Fierce clashes broke out in the Syrian capital today after insurgents infiltrated government-held parts of the city through tunnels.
It was a rare if brief advance after months of steady losses at the hands of government forces elsewhere in the country.
It was a surprising breach of Damascus' security perimeter, where the Government has effectively walled itself off from opposition forces encamped in two enclaves in the eastern parts of the city.
President Bashar al-Assad's Government has endeavoured to maintain a veneer of normalcy inside the capital as his forces bomb opposition areas on the edges and suburbs of the city.
Outside Damascus, hundreds of thousands of civilians are living under government siege and bombardment.

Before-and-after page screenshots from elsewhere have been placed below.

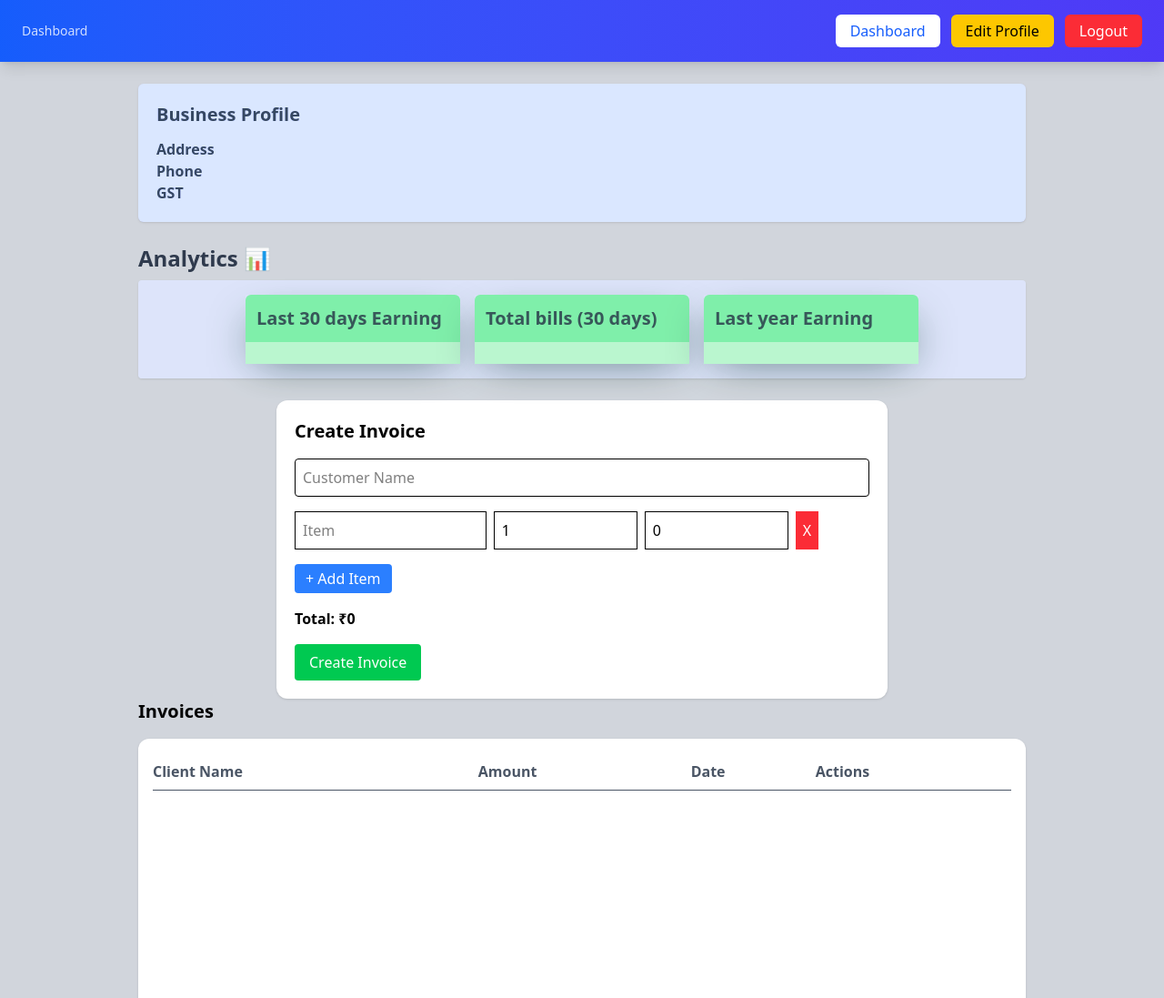
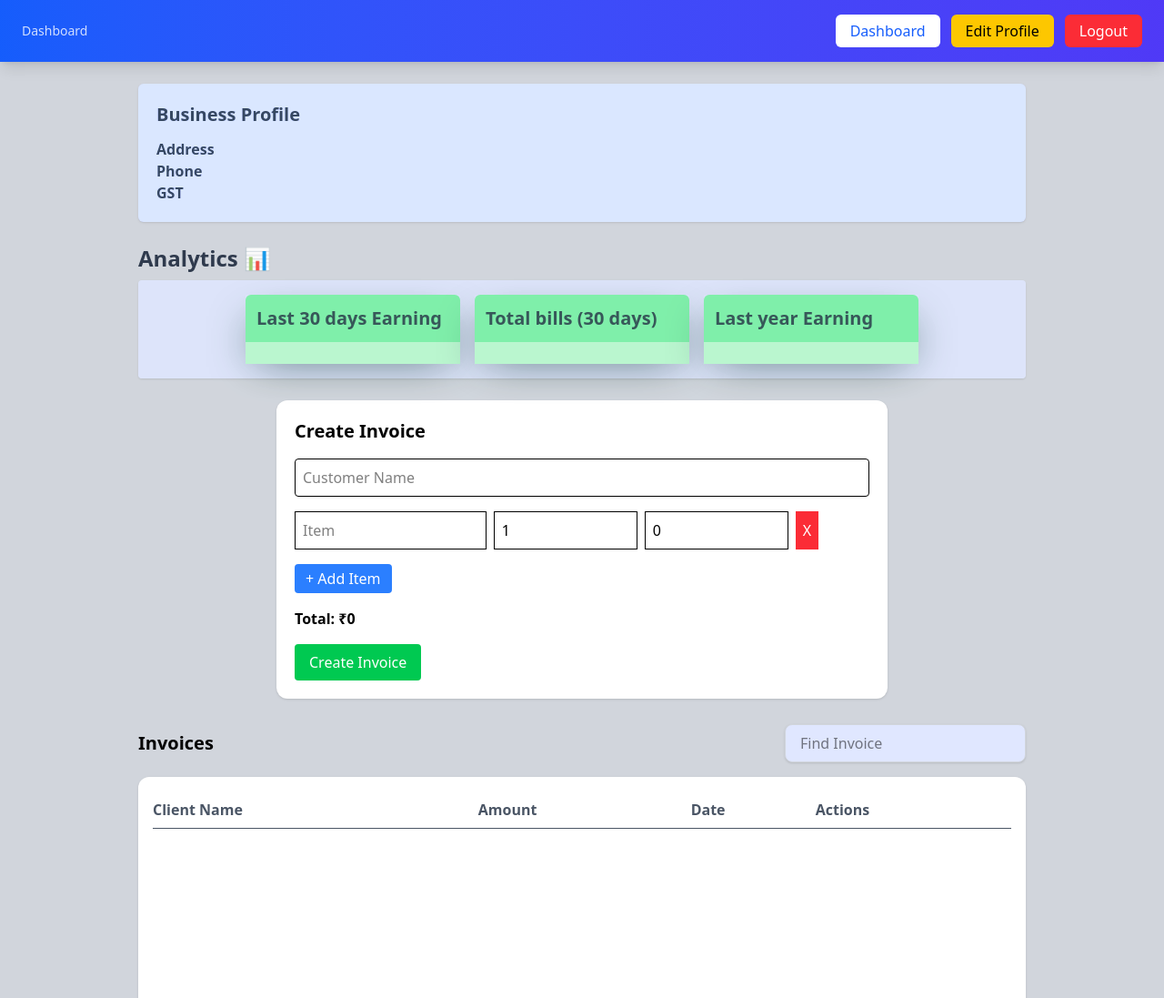
Before and after one commit to piyushkale/Invoice-and-Billing-WebApp, a website: page frontend/dashboard.html in a window 1280 px wide. Shown: the top 1097 px of the page at 91% size. Drawn offline with nearby package versions, Linux system fonts and the light colour scheme; no server answers; sample sign-in values are in the browser's storage.

Commit message:
Defined UI and Functionality for Search feature

```diff
--- a/frontend/dashboard.html
+++ b/frontend/dashboard.html
@@ -74,15 +74,21 @@
         class="flex justify-center flex-wrap shadow rounded-sm gap-4 opacity-95 [&_div]:w-1/4 bg-indigo-100/90 p-4"
       >
         <div class="bg-green-300 text-xl font-bold rounded-md">
-          <h2 class="p-3 text-slate-800/80 shadow-2xl shadow-emerald-950">Last 30 days Earning</h2>
+          <h2 class="p-3 text-slate-800/80 shadow-2xl shadow-emerald-950">
+            Last 30 days Earning
+          </h2>
           <h3 id="last30Id" class="p-3 bg-green-200"></h3>
         </div>
         <div class="bg-green-300 text-xl font-bold rounded-md">
-          <h2 class="p-3 text-slate-800/80 shadow-2xl shadow-emerald-950">Total bills (30 days)</h2>
+          <h2 class="p-3 text-slate-800/80 shadow-2xl shadow-emerald-950">
+            Total bills (30 days)
+          </h2>
           <h3 id="billsId" class="p-3 bg-green-200"></h3>
         </div>
         <div class="bg-green-300 text-xl font-bold rounded-md">
-          <h2 class="p-3 text-slate-800/80 shadow-2xl shadow-emerald-950">Last year Earning</h2>
+          <h2 class="p-3 text-slate-800/80 shadow-2xl shadow-emerald-950">
+            Last year Earning
+          </h2>
           <h3 id="lastYearId" class="p-3 bg-green-200"></h3>
         </div>
       </div>
@@ -121,8 +127,18 @@
         </button>
       </div>
 
-      <div class="flex justify-between items-center mb-4">
+      <div class="flex justify-between items-center mt-7 mb-4">
         <h2 class="text-xl font-semibold">Invoices</h2>
+        <div>
+          <input
+            type="text"
+            placeholder="Find Invoice"
+            name="searchInvoice"
+            id="searchInv"
+            oninput="handleSearchInvoice()"
+            class="w-full px-4 bg-indigo-100 py-2 border border-gray-300 rounded-lg shadow-sm focus:outline-none focus:ring-2 focus:ring-blue-500 focus:border-blue-500 transition duration-200"
+          />
+        </div>
       </div>
       <!-- Invoice Table -->
       <div class="bg-white p-4 rounded-xl shadow h-[70vh] overflow-y-auto">
--- a/frontend/dashboard.js
+++ b/frontend/dashboard.js
@@ -78,7 +78,7 @@ function renderInvoices(invoices) {
 
 // Delete
 async function deleteInvoice(id) {
-  await axios.delete(`http://localhost:3000/invoice/${id}`, {
+  await axios.delete(`/api/invoice/${id}`, {
     headers: { Authorization: token },
   });
 
@@ -207,6 +207,25 @@ async function createInvoice() {
   }
 }
 
+const inputSearch = document.getElementById("searchInv");
+
+async function handleSearchInvoice() {
+  try {
+    const query = inputSearch.value.trim();
+    if (query.length === 0 || query.length < 3) {
+      return loadInvoices();
+    }
+
+    const res = await axios.get(`/api/invoice/search?q=${query}`, {
+      headers: { Authorization: token },
+    });
+    console.log(res.data);
+    renderInvoices(res.data);
+  } catch (error) {
+    console.log(error.message);
+  }
+}
+
 addItem();
 
 function copyLink(id) {
--- a/frontend/src/input.css
+++ b/frontend/src/input.css
@@ -1 +1,4 @@
 @import "tailwindcss";
+
+
+@custom-variant dark (&:where(.dark, .dark *));
```
Also changed, not shown: frontend/invoice.html (+1 -1 lines), frontend/src/output.css.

Infantry and tank reinforcements arrived on the government side to repel the attack in the afternoon, the group said.Residents said artillery shells and rockets were landing inside the heart of the city, and the activist-run Damascus Today Facebook group reported government air raids over the area of the clashes.
With its military depleted from six years of fighting and defections, the Syrian Government relies on a blend of official and semi-official forces to defend its territory, including Shia militias from Iran, Iraq, Lebanon, and other Middle Eastern countries.
The clashes centered on a government-held gap between two besieged opposition enclaves, the Jobar and Qaboun neighbourhoods. The ultraconservative Ahrar al-Sham rebel faction said fighters had "liberated" the area.
The Levant Liberation Committee - an al-Qaeda-linked group - and the independent Failaq al-Rahman faction also participated in the attack.
Syrian state media said the military had repelled an attack by an al-Qaeda-linked group after "terrorists" infiltrated through tunnels in the middle of the night.
Rebels detonated two large car bombs close to the Jobar neighbourhood. The Levant Liberation Committee claimed the attack.
The Government has been trying to pressure the rebels to surrender the pockets they hold in Damascus following victories in the northern city of Aleppo, the central city of Homs and other Damascus suburbs.
Tens of thousands of fighters, dissidents, and their family members in long-besieged areas have accepted exile to the country's rebel-held northwest, in what opposition figures have termed "forced displacement".
A UN inquiry into the Government's assault on Aleppo last year concluded the regime's siege and punish strategy amounted to a war crime, but the formula continues to produce results.